We explore the foreign economic policy activities of Arthur I. Bloomfield, a prominent economist of the Federal Reserve Bank of New York in the 1940s and the 1950s. During the cold war, Bloomfield headed several missions to South East Asia, assisting local authorities in shaping new foreign exchange regimes and banking institutions. Bloomfield's most successful mission concerned the constitution of a new central bank in South Korea, established in June 1950.
In line with the Fed's new strategy established by Robert Triffin, head of the Latin American section, Bloomfield moved away from the dogmatic style of Edwin Kemmerer that dominated U.S. overseas missions in the first half of the twentieth century; “Southern” economies, in fact, rather than benefiting from Kemmerer's policies, had been increasingly hit by cyclical instability.

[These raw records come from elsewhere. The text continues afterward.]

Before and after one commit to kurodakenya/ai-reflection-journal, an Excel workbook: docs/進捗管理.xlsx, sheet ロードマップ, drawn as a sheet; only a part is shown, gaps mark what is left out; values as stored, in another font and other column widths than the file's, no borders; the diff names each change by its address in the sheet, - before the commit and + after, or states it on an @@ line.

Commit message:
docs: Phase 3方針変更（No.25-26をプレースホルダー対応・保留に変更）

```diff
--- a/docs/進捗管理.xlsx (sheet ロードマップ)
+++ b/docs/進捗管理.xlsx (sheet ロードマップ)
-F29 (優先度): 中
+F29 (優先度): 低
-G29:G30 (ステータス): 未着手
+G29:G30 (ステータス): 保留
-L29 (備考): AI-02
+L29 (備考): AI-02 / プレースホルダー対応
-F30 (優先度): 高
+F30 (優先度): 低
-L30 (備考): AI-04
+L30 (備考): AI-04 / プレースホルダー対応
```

According to Triffin and Bloomfield, U.S. overseas missions should loosen constraints on the activity of economic institutions and policy authorities, in order to increase their effectiveness as guarantors of financial stability and promoters of national development.
We examine this episode in the light of the U.S. postwar foreign economic relations and the concept of “embedded liberalism.” The Bloomfield missions to South Korea show with great clarity the principal features of the Fed's new foreign strategy and the need to examine the actual advisory activity of Fed economists during the 1940s: they were at the intersection between domestic and international political and economic systems. Ultimately, they played a major role in forging the actual foreign policy of the United States.